* **MATERIAL FOR THIS TASK**:
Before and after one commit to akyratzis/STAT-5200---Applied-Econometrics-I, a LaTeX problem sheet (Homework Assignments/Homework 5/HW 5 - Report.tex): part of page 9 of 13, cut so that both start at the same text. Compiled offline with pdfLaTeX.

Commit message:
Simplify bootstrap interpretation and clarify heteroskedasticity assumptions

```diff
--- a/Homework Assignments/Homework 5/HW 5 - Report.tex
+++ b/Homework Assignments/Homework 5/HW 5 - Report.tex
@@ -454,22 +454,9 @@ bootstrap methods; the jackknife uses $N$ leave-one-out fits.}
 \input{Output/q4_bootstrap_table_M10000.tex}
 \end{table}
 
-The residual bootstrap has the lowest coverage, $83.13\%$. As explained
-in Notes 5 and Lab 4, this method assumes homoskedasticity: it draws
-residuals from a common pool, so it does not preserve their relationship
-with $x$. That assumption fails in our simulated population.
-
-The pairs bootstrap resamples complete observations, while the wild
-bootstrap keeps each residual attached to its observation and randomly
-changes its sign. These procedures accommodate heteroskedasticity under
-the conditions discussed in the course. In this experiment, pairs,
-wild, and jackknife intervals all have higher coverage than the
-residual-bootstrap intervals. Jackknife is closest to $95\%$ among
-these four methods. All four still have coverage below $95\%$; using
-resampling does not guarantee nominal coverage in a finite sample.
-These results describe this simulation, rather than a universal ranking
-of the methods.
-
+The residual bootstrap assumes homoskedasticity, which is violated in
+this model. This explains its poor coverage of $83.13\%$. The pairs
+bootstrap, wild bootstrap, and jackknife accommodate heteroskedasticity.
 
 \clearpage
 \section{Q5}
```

* **ACTIVITY**: Above are the records; retype every one exactly.

* **TASK OUTPUT**:
Before and after one commit to akyratzis/STAT-5200---Applied-Econometrics-I, a LaTeX problem sheet (Homework Assignments/Homework 5/HW 5 - Report.tex): part of page 9 of 13, cut so that both start at the same text. Compiled offline with pdfLaTeX.

Commit message:
Simplify bootstrap interpretation and clarify heteroskedasticity assumptions

```diff
--- a/Homework Assignments/Homework 5/HW 5 - Report.tex
+++ b/Homework Assignments/Homework 5/HW 5 - Report.tex
@@ -454,22 +454,9 @@ bootstrap methods; the jackknife uses $N$ leave-one-out fits.}
 \input{Output/q4_bootstrap_table_M10000.tex}
 \end{table}
 
-The residual bootstrap has the lowest coverage, $83.13\%$. As explained
-in Notes 5 and Lab 4, this method assumes homoskedasticity: it draws
-residuals from a common pool, so it does not preserve their relationship
-with $x$. That assumption fails in our simulated population.
-
-The pairs bootstrap resamples complete observations, while the wild
-bootstrap keeps each residual attached to its observation and randomly
-changes its sign. These procedures accommodate heteroskedasticity under
-the conditions discussed in the course. In this experiment, pairs,
-wild, and jackknife intervals all have higher coverage than the
-residual-bootstrap intervals. Jackknife is closest to $95\%$ among
-these four methods. All four still have coverage below $95\%$; using
-resampling does not guarantee nominal coverage in a finite sample.
-These results describe this simulation, rather than a universal ranking
-of the methods.
-
+The residual bootstrap assumes homoskedasticity, which is violated in
+this model. This explains its poor coverage of $83.13\%$. The pairs
+bootstrap, wild bootstrap, and jackknife accommodate heteroskedasticity.
 
 \clearpage
 \section{Q5}
```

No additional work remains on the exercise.